Renita suggested that I should walk down the jetty and check out the fishing, and I was glad she did! People were catching Spanish mackerel! I watched awhile and took some images so I could find the spot myself.
The next day John, Dave, and I arrived early. Our buckets were full of live shrimp and I hoped the fish would still be there. The waves had built and it was tough to fish the mackerel side. Another mackerel fisherman walked out and cast out several times before stating that it was going to be a bad mackerel day as the waves were too large.
After he left two more mackerel fishermen arrived and one caught a Spanish mackerel! We moved further out and Dave had a strike, yelling for the net. I arrived with the net about the time he hoisted the fish over the rocks.

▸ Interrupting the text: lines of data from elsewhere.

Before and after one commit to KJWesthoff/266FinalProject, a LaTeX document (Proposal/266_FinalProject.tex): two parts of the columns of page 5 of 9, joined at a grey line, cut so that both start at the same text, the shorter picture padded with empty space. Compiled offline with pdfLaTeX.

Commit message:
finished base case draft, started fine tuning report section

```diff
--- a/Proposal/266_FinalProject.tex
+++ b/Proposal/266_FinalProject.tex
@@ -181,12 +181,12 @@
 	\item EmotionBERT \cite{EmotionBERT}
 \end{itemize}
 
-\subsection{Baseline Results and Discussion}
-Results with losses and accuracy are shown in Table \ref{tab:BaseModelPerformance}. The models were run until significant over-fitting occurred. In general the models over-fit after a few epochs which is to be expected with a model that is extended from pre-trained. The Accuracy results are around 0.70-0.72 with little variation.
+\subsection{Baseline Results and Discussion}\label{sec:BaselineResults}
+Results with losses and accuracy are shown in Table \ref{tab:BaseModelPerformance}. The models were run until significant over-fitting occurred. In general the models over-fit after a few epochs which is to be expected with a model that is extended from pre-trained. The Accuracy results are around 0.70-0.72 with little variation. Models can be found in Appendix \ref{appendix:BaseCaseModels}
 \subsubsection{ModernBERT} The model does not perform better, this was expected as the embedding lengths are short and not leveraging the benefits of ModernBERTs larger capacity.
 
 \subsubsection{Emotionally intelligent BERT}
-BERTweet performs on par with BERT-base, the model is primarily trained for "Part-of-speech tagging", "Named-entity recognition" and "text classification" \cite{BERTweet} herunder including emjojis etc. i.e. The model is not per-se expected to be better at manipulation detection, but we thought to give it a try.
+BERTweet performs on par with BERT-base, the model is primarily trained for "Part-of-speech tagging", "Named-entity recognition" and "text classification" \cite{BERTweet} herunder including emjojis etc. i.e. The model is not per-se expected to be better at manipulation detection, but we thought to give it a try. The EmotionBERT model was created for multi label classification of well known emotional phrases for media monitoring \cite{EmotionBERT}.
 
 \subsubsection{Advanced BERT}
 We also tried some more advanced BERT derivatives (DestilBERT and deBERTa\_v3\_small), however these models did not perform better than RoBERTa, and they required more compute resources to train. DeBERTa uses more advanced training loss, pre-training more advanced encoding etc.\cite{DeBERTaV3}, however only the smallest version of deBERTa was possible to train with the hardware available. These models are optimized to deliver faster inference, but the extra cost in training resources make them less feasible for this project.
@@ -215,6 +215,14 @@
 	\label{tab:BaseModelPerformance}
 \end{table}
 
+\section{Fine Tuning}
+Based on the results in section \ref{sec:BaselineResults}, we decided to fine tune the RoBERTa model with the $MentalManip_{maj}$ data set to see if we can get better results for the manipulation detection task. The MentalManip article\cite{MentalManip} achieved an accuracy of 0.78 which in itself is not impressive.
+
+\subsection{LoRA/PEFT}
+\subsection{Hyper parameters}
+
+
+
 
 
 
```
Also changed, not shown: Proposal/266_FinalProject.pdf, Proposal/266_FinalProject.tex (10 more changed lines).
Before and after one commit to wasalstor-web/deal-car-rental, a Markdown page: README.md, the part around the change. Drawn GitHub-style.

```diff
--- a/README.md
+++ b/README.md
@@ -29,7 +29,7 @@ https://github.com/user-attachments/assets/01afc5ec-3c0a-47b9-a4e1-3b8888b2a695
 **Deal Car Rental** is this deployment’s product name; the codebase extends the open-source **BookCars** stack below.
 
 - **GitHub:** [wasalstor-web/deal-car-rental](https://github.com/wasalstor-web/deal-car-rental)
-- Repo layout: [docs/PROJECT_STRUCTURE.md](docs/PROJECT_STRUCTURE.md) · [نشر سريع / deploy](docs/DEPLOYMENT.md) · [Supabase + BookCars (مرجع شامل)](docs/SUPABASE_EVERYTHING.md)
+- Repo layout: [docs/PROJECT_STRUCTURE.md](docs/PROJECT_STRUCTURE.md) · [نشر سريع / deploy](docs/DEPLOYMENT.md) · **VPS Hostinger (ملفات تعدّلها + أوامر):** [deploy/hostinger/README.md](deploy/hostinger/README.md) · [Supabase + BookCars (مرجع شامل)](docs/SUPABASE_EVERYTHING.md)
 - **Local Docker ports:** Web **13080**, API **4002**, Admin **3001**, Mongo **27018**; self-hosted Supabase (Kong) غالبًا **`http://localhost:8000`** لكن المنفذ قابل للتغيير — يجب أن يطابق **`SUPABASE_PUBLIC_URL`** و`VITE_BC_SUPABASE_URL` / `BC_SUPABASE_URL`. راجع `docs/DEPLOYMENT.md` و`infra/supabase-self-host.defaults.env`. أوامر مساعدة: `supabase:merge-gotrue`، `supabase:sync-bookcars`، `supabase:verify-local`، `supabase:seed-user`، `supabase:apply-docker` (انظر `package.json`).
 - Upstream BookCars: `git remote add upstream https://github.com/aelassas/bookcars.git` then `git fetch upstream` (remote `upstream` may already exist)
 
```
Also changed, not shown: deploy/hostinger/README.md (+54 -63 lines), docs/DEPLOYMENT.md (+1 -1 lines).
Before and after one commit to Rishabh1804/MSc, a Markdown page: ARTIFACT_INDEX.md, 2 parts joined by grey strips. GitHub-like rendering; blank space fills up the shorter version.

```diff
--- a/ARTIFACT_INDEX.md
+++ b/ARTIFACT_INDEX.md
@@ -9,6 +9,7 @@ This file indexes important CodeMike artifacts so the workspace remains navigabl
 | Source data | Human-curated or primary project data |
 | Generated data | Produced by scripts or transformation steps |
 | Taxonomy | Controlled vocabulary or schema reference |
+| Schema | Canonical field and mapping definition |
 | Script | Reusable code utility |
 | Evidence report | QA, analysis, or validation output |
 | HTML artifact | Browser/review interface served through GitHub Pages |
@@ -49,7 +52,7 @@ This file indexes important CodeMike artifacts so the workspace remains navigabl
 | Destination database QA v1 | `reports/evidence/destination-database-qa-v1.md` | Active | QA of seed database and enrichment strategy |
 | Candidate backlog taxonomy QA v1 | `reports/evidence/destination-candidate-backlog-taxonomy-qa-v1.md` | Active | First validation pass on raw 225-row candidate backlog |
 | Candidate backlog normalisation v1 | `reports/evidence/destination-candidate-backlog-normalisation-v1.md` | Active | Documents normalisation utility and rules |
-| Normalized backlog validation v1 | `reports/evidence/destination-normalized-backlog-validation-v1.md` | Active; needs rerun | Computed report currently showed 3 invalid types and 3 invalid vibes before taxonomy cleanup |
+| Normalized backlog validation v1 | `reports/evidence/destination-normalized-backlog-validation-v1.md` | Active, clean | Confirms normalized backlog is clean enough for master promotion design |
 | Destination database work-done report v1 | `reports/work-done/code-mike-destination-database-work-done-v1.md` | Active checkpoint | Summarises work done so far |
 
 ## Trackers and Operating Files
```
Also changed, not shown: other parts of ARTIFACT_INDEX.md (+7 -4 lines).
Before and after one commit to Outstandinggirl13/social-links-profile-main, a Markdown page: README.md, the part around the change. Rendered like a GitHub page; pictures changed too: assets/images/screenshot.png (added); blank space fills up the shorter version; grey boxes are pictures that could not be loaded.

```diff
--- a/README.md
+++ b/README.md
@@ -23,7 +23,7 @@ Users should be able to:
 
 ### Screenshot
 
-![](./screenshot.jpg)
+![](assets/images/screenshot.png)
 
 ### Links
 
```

Before too long John caught a nice Spanish mackerel and I tried to will one to bite on my pole. One did bite and as it ran the hook didn’t set properly. A hour passed and no more fish, or even bites. Suddenly my bobber disappeared and the line tightened as a fish made a run!
I had changed to a larger circle hook and it worked as the fish hooked itself, I had my first Texas Spanish Mackerel and then two more before John set the hook on his second fish. The waves continued to build but we did end up with eight mackerel!
Back at the rv park I told some other fishermen that we had caught Spanish mackerel and most turned up their noses. People here seem to think that the only fish worth eating is redfish. Several told me that they had tried to deep fry them and that they had tasted terrible.
Spanish mackerel are an oily fish, like salmon. They need to be grilled and I had a great recipe! First I fired up the grill and let it get really hot. Putting the fish in a fish grilling basket, I seasoned them with Cajun seasoning, olive oil, and a dab of butter.
Letting them grill for five minutes I squeezed lemon juice on the fish and turned them once. Testing them with a fork they flaked and we sat down to a delicious meal of grilled Spanish mackerel, grape salad, garlic toast, and risotto.
Anyone who doesn’t like Spanish mackerel learns to do two things. First get them on ice as soon as possible and second throw away the deep fryer. The limit is fifteen a day, that tells you that the fish are sustainable and seldom harvested.
Now if the weather would break and the waves calm down, we could go out there again! Clear skies